Stored dataset items
****

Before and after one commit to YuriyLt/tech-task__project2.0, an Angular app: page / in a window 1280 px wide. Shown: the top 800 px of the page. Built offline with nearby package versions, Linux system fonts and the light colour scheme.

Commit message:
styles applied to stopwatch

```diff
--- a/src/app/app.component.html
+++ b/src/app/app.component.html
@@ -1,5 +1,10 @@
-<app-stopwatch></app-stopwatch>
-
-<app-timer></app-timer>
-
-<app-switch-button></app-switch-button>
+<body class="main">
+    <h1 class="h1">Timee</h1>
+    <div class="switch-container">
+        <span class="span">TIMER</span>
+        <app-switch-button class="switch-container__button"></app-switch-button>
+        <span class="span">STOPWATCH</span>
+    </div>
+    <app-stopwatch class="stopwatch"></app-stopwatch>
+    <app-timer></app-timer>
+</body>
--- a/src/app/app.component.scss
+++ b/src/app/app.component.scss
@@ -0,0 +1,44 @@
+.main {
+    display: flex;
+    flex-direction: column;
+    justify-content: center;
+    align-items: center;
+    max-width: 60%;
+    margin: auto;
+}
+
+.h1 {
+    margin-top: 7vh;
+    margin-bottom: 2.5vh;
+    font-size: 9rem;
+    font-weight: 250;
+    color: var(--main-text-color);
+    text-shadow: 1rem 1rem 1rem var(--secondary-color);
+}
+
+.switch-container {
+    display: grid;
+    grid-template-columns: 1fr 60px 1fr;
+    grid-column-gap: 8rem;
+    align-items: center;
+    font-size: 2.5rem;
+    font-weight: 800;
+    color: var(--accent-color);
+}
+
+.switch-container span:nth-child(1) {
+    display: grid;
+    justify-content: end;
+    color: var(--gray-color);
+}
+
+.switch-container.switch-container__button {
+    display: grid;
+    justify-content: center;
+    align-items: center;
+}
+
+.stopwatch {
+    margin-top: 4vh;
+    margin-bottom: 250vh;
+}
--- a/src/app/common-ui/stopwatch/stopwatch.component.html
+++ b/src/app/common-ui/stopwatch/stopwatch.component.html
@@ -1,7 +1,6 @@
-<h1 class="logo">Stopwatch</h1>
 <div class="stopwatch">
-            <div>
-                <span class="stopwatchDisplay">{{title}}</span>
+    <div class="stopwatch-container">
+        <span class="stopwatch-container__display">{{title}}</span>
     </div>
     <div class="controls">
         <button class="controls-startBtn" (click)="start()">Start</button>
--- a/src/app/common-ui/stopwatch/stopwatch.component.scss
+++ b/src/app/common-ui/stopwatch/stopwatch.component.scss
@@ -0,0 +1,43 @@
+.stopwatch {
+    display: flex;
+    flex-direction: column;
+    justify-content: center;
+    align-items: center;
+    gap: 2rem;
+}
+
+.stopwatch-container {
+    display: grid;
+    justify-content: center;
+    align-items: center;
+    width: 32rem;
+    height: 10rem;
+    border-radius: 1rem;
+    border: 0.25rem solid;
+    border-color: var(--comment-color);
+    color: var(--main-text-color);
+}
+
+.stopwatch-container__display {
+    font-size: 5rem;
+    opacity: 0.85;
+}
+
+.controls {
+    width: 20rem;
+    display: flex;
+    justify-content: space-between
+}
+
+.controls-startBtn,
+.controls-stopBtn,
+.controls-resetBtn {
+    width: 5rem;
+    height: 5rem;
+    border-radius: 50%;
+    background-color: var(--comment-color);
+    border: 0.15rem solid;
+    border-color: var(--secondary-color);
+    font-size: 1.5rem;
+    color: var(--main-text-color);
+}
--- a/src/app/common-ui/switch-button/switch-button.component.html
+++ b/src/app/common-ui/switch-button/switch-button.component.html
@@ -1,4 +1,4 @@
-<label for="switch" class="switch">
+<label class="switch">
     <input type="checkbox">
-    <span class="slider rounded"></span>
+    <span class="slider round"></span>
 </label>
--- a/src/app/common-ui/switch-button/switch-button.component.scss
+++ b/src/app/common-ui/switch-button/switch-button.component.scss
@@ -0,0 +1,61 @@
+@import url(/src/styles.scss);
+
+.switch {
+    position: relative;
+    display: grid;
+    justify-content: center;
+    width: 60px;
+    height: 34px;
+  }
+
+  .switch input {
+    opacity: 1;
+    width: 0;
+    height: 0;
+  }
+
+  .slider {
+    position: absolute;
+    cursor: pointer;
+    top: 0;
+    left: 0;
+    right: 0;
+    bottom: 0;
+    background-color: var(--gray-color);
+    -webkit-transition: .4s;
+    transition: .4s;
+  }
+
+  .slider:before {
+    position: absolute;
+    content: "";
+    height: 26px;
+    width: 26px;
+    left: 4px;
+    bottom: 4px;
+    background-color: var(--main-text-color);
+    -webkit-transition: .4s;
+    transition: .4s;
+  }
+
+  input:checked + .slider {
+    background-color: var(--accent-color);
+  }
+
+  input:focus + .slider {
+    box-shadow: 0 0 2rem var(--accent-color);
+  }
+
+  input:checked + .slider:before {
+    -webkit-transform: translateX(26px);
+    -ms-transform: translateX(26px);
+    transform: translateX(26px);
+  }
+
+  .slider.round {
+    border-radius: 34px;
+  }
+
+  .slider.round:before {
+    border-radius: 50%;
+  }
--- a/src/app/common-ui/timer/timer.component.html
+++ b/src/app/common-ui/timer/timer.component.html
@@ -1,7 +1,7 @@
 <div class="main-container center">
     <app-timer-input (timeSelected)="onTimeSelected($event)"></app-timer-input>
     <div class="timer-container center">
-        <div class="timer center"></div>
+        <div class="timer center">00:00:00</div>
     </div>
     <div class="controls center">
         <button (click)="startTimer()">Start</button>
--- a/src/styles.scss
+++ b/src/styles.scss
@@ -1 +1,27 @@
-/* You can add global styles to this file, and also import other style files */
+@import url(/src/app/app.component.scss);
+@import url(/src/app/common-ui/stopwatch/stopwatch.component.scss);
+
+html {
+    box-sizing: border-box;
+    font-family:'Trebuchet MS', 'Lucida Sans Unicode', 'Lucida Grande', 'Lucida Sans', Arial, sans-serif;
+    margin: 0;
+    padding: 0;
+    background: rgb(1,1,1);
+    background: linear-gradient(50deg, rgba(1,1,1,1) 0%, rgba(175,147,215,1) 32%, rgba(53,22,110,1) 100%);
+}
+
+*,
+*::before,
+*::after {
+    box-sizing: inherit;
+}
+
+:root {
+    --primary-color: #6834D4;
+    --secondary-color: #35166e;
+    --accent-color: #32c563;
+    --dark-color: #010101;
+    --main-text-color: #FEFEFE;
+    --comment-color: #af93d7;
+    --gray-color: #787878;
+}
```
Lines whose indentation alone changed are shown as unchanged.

****

YOUR INSTRUCTIONS
Copy out the records shown above, every one, exactly.

YOUR RESPONSE
Before and after one commit to YuriyLt/tech-task__project2.0, an Angular app: page / in a window 1280 px wide. Shown: the top 800 px of the page. Built offline with nearby package versions, Linux system fonts and the light colour scheme.

Commit message:
styles applied to stopwatch

```diff
--- a/src/app/app.component.html
+++ b/src/app/app.component.html
@@ -1,5 +1,10 @@
-<app-stopwatch></app-stopwatch>
-
-<app-timer></app-timer>
-
-<app-switch-button></app-switch-button>
+<body class="main">
+    <h1 class="h1">Timee</h1>
+    <div class="switch-container">
+        <span class="span">TIMER</span>
+        <app-switch-button class="switch-container__button"></app-switch-button>
+        <span class="span">STOPWATCH</span>
+    </div>
+    <app-stopwatch class="stopwatch"></app-stopwatch>
+    <app-timer></app-timer>
+</body>
--- a/src/app/app.component.scss
+++ b/src/app/app.component.scss
@@ -0,0 +1,44 @@
+.main {
+    display: flex;
+    flex-direction: column;
+    justify-content: center;
+    align-items: center;
+    max-width: 60%;
+    margin: auto;
+}
+
+.h1 {
+    margin-top: 7vh;
+    margin-bottom: 2.5vh;
+    font-size: 9rem;
+    font-weight: 250;
+    color: var(--main-text-color);
+    text-shadow: 1rem 1rem 1rem var(--secondary-color);
+}
+
+.switch-container {
+    display: grid;
+    grid-template-columns: 1fr 60px 1fr;
+    grid-column-gap: 8rem;
+    align-items: center;
+    font-size: 2.5rem;
+    font-weight: 800;
+    color: var(--accent-color);
+}
+
+.switch-container span:nth-child(1) {
+    display: grid;
+    justify-content: end;
+    color: var(--gray-color);
+}
+
+.switch-container.switch-container__button {
+    display: grid;
+    justify-content: center;
+    align-items: center;
+}
+
+.stopwatch {
+    margin-top: 4vh;
+    margin-bottom: 250vh;
+}
--- a/src/app/common-ui/stopwatch/stopwatch.component.html
+++ b/src/app/common-ui/stopwatch/stopwatch.component.html
@@ -1,7 +1,6 @@
-<h1 class="logo">Stopwatch</h1>
 <div class="stopwatch">
-            <div>
-                <span class="stopwatchDisplay">{{title}}</span>
+    <div class="stopwatch-container">
+        <span class="stopwatch-container__display">{{title}}</span>
     </div>
     <div class="controls">
         <button class="controls-startBtn" (click)="start()">Start</button>
--- a/src/app/common-ui/stopwatch/stopwatch.component.scss
+++ b/src/app/common-ui/stopwatch/stopwatch.component.scss
@@ -0,0 +1,43 @@
+.stopwatch {
+    display: flex;
+    flex-direction: column;
+    justify-content: center;
+    align-items: center;
+    gap: 2rem;
+}
+
+.stopwatch-container {
+    display: grid;
+    justify-content: center;
+    align-items: center;
+    width: 32rem;
+    height: 10rem;
+    border-radius: 1rem;
+    border: 0.25rem solid;
+    border-color: var(--comment-color);
+    color: var(--main-text-color);
+}
+
+.stopwatch-container__display {
+    font-size: 5rem;
+    opacity: 0.85;
+}
+
+.controls {
+    width: 20rem;
+    display: flex;
+    justify-content: space-between
+}
+
+.controls-startBtn,
+.controls-stopBtn,
+.controls-resetBtn {
+    width: 5rem;
+    height: 5rem;
+    border-radius: 50%;
+    background-color: var(--comment-color);
+    border: 0.15rem solid;
+    border-color: var(--secondary-color);
+    font-size: 1.5rem;
+    color: var(--main-text-color);
+}
--- a/src/app/common-ui/switch-button/switch-button.component.html
+++ b/src/app/common-ui/switch-button/switch-button.component.html
@@ -1,4 +1,4 @@
-<label for="switch" class="switch">
+<label class="switch">
     <input type="checkbox">
-    <span class="slider rounded"></span>
+    <span class="slider round"></span>
 </label>
--- a/src/app/common-ui/switch-button/switch-button.component.scss
+++ b/src/app/common-ui/switch-button/switch-button.component.scss
@@ -0,0 +1,61 @@
+@import url(/src/styles.scss);
+
+.switch {
+    position: relative;
+    display: grid;
+    justify-content: center;
+    width: 60px;
+    height: 34px;
+  }
+
+  .switch input {
+    opacity: 1;
+    width: 0;
+    height: 0;
+  }
+
+  .slider {
+    position: absolute;
+    cursor: pointer;
+    top: 0;
+    left: 0;
+    right: 0;
+    bottom: 0;
+    background-color: var(--gray-color);
+    -webkit-transition: .4s;
+    transition: .4s;
+  }
+
+  .slider:before {
+    position: absolute;
+    content: "";
+    height: 26px;
+    width: 26px;
+    left: 4px;
+    bottom: 4px;
+    background-color: var(--main-text-color);
+    -webkit-transition: .4s;
+    transition: .4s;
+  }
+
+  input:checked + .slider {
+    background-color: var(--accent-color);
+  }
+
+  input:focus + .slider {
+    box-shadow: 0 0 2rem var(--accent-color);
+  }
+
+  input:checked + .slider:before {
+    -webkit-transform: translateX(26px);
+    -ms-transform: translateX(26px);
+    transform: translateX(26px);
+  }
+
+  .slider.round {
+    border-radius: 34px;
+  }
+
+  .slider.round:before {
+    border-radius: 50%;
+  }
--- a/src/app/common-ui/timer/timer.component.html
+++ b/src/app/common-ui/timer/timer.component.html
@@ -1,7 +1,7 @@
 <div class="main-container center">
     <app-timer-input (timeSelected)="onTimeSelected($event)"></app-timer-input>
     <div class="timer-container center">
-        <div class="timer center"></div>
+        <div class="timer center">00:00:00</div>
     </div>
     <div class="controls center">
         <button (click)="startTimer()">Start</button>
--- a/src/styles.scss
+++ b/src/styles.scss
@@ -1 +1,27 @@
-/* You can add global styles to this file, and also import other style files */
+@import url(/src/app/app.component.scss);
+@import url(/src/app/common-ui/stopwatch/stopwatch.component.scss);
+
+html {
+    box-sizing: border-box;
+    font-family:'Trebuchet MS', 'Lucida Sans Unicode', 'Lucida Grande', 'Lucida Sans', Arial, sans-serif;
+    margin: 0;
+    padding: 0;
+    background: rgb(1,1,1);
+    background: linear-gradient(50deg, rgba(1,1,1,1) 0%, rgba(175,147,215,1) 32%, rgba(53,22,110,1) 100%);
+}
+
+*,
+*::before,
+*::after {
+    box-sizing: inherit;
+}
+
+:root {
+    --primary-color: #6834D4;
+    --secondary-color: #35166e;
+    --accent-color: #32c563;
+    --dark-color: #010101;
+    --main-text-color: #FEFEFE;
+    --comment-color: #af93d7;
+    --gray-color: #787878;
+}
```
Lines whose indentation alone changed are shown as unchanged.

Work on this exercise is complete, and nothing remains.